**Description of the task:** Every line of the data, first to last, must be written out unchanged.

**Dataset records:**
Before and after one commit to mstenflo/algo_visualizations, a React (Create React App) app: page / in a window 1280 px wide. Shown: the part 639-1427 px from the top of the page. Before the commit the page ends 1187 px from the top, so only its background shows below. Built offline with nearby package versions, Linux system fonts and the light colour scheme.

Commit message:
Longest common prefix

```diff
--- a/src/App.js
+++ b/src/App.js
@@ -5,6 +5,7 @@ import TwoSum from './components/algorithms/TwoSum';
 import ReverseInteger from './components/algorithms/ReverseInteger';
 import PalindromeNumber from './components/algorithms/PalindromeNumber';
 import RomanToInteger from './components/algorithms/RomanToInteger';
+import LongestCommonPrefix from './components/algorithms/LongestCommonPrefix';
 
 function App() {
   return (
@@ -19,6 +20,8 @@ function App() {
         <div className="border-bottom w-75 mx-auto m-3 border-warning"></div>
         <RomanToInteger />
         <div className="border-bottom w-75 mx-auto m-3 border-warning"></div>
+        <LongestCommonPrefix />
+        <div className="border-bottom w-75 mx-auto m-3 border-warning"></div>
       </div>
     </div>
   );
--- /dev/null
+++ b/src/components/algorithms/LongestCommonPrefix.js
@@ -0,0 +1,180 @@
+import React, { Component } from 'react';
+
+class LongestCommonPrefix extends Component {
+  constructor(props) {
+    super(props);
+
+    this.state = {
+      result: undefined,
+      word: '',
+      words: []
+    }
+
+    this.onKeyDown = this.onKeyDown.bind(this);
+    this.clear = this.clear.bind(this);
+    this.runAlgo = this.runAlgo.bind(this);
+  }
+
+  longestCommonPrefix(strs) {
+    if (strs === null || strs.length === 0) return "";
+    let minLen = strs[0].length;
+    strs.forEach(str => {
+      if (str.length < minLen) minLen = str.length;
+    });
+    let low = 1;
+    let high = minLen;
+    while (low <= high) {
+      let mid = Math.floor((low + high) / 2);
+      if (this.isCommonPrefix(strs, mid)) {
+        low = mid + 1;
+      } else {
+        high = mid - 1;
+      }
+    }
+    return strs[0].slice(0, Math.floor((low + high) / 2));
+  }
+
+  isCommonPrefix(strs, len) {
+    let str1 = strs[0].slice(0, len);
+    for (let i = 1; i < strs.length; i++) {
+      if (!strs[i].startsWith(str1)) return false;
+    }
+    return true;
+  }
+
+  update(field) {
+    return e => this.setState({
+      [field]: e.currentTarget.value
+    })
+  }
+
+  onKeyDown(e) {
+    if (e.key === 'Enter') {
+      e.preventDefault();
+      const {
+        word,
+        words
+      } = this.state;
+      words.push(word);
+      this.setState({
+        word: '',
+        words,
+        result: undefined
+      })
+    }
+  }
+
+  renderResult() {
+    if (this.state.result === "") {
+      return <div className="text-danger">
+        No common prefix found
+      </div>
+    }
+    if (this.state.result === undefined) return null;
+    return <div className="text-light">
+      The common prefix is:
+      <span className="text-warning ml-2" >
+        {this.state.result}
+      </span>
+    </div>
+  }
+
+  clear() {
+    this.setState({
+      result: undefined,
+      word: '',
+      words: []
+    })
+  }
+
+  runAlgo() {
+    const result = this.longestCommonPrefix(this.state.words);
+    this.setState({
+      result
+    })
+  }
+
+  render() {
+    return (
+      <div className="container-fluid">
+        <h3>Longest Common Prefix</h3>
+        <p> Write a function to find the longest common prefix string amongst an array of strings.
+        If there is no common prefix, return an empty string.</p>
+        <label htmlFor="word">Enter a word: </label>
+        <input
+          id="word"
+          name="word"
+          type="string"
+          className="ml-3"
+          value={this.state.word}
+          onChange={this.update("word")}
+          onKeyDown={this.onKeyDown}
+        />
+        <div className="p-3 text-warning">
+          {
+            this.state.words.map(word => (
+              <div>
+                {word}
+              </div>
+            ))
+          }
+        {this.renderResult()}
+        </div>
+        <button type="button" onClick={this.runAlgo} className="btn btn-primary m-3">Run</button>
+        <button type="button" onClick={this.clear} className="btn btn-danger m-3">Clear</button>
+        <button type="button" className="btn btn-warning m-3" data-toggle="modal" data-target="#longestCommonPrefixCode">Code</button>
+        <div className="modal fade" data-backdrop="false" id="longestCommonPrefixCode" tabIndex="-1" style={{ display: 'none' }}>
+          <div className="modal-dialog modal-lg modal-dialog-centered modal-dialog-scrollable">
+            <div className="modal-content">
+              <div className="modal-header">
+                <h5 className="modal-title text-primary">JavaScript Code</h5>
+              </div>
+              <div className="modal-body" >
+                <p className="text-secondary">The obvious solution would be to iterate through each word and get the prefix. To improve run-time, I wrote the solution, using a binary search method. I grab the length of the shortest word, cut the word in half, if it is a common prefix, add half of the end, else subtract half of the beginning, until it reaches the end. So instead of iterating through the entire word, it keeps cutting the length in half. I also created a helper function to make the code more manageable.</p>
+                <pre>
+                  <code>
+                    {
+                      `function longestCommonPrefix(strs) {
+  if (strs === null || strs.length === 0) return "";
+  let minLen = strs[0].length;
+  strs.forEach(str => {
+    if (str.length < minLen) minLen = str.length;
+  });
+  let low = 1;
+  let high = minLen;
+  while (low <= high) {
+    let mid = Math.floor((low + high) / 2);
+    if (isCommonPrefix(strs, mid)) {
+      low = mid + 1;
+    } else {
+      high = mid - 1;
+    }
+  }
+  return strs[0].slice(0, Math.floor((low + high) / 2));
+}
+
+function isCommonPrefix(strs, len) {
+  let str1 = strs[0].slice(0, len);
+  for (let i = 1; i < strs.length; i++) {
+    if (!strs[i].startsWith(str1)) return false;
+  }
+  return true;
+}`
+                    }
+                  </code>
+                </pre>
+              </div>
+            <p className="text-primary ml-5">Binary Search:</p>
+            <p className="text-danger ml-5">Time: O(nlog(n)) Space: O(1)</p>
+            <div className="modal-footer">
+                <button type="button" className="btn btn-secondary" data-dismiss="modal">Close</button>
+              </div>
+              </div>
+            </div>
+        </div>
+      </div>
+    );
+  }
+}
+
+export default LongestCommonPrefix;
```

**The completed task:**
Before and after one commit to mstenflo/algo_visualizations, a React (Create React App) app: page / in a window 1280 px wide. Shown: the part 639-1427 px from the top of the page. Before the commit the page ends 1187 px from the top, so only its background shows below. Built offline with nearby package versions, Linux system fonts and the light colour scheme.

Commit message:
Longest common prefix

```diff
--- a/src/App.js
+++ b/src/App.js
@@ -5,6 +5,7 @@ import TwoSum from './components/algorithms/TwoSum';
 import ReverseInteger from './components/algorithms/ReverseInteger';
 import PalindromeNumber from './components/algorithms/PalindromeNumber';
 import RomanToInteger from './components/algorithms/RomanToInteger';
+import LongestCommonPrefix from './components/algorithms/LongestCommonPrefix';
 
 function App() {
   return (
@@ -19,6 +20,8 @@ function App() {
         <div className="border-bottom w-75 mx-auto m-3 border-warning"></div>
         <RomanToInteger />
         <div className="border-bottom w-75 mx-auto m-3 border-warning"></div>
+        <LongestCommonPrefix />
+        <div className="border-bottom w-75 mx-auto m-3 border-warning"></div>
       </div>
     </div>
   );
--- /dev/null
+++ b/src/components/algorithms/LongestCommonPrefix.js
@@ -0,0 +1,180 @@
+import React, { Component } from 'react';
+
+class LongestCommonPrefix extends Component {
+  constructor(props) {
+    super(props);
+
+    this.state = {
+      result: undefined,
+      word: '',
+      words: []
+    }
+
+    this.onKeyDown = this.onKeyDown.bind(this);
+    this.clear = this.clear.bind(this);
+    this.runAlgo = this.runAlgo.bind(this);
+  }
+
+  longestCommonPrefix(strs) {
+    if (strs === null || strs.length === 0) return "";
+    let minLen = strs[0].length;
+    strs.forEach(str => {
+      if (str.length < minLen) minLen = str.length;
+    });
+    let low = 1;
+    let high = minLen;
+    while (low <= high) {
+      let mid = Math.floor((low + high) / 2);
+      if (this.isCommonPrefix(strs, mid)) {
+        low = mid + 1;
+      } else {
+        high = mid - 1;
+      }
+    }
+    return strs[0].slice(0, Math.floor((low + high) / 2));
+  }
+
+  isCommonPrefix(strs, len) {
+    let str1 = strs[0].slice(0, len);
+    for (let i = 1; i < strs.length; i++) {
+      if (!strs[i].startsWith(str1)) return false;
+    }
+    return true;
+  }
+
+  update(field) {
+    return e => this.setState({
+      [field]: e.currentTarget.value
+    })
+  }
+
+  onKeyDown(e) {
+    if (e.key === 'Enter') {
+      e.preventDefault();
+      const {
+        word,
+        words
+      } = this.state;
+      words.push(word);
+      this.setState({
+        word: '',
+        words,
+        result: undefined
+      })
+    }
+  }
+
+  renderResult() {
+    if (this.state.result === "") {
+      return <div className="text-danger">
+        No common prefix found
+      </div>
+    }
+    if (this.state.result === undefined) return null;
+    return <div className="text-light">
+      The common prefix is:
+      <span className="text-warning ml-2" >
+        {this.state.result}
+      </span>
+    </div>
+  }
+
+  clear() {
+    this.setState({
+      result: undefined,
+      word: '',
+      words: []
+    })
+  }
+
+  runAlgo() {
+    const result = this.longestCommonPrefix(this.state.words);
+    this.setState({
+      result
+    })
+  }
+
+  render() {
+    return (
+      <div className="container-fluid">
+        <h3>Longest Common Prefix</h3>
+        <p> Write a function to find the longest common prefix string amongst an array of strings.
+        If there is no common prefix, return an empty string.</p>
+        <label htmlFor="word">Enter a word: </label>
+        <input
+          id="word"
+          name="word"
+          type="string"
+          className="ml-3"
+          value={this.state.word}
+          onChange={this.update("word")}
+          onKeyDown={this.onKeyDown}
+        />
+        <div className="p-3 text-warning">
+          {
+            this.state.words.map(word => (
+              <div>
+                {word}
+              </div>
+            ))
+          }
+        {this.renderResult()}
+        </div>
+        <button type="button" onClick={this.runAlgo} className="btn btn-primary m-3">Run</button>
+        <button type="button" onClick={this.clear} className="btn btn-danger m-3">Clear</button>
+        <button type="button" className="btn btn-warning m-3" data-toggle="modal" data-target="#longestCommonPrefixCode">Code</button>
+        <div className="modal fade" data-backdrop="false" id="longestCommonPrefixCode" tabIndex="-1" style={{ display: 'none' }}>
+          <div className="modal-dialog modal-lg modal-dialog-centered modal-dialog-scrollable">
+            <div className="modal-content">
+              <div className="modal-header">
+                <h5 className="modal-title text-primary">JavaScript Code</h5>
+              </div>
+              <div className="modal-body" >
+                <p className="text-secondary">The obvious solution would be to iterate through each word and get the prefix. To improve run-time, I wrote the solution, using a binary search method. I grab the length of the shortest word, cut the word in half, if it is a common prefix, add half of the end, else subtract half of the beginning, until it reaches the end. So instead of iterating through the entire word, it keeps cutting the length in half. I also created a helper function to make the code more manageable.</p>
+                <pre>
+                  <code>
+                    {
+                      `function longestCommonPrefix(strs) {
+  if (strs === null || strs.length === 0) return "";
+  let minLen = strs[0].length;
+  strs.forEach(str => {
+    if (str.length < minLen) minLen = str.length;
+  });
+  let low = 1;
+  let high = minLen;
+  while (low <= high) {
+    let mid = Math.floor((low + high) / 2);
+    if (isCommonPrefix(strs, mid)) {
+      low = mid + 1;
+    } else {
+      high = mid - 1;
+    }
+  }
+  return strs[0].slice(0, Math.floor((low + high) / 2));
+}
+
+function isCommonPrefix(strs, len) {
+  let str1 = strs[0].slice(0, len);
+  for (let i = 1; i < strs.length; i++) {
+    if (!strs[i].startsWith(str1)) return false;
+  }
+  return true;
+}`
+                    }
+                  </code>
+                </pre>
+              </div>
+            <p className="text-primary ml-5">Binary Search:</p>
+            <p className="text-danger ml-5">Time: O(nlog(n)) Space: O(1)</p>
+            <div className="modal-footer">
+                <button type="button" className="btn btn-secondary" data-dismiss="modal">Close</button>
+              </div>
+              </div>
+            </div>
+        </div>
+      </div>
+    );
+  }
+}
+
+export default LongestCommonPrefix;
```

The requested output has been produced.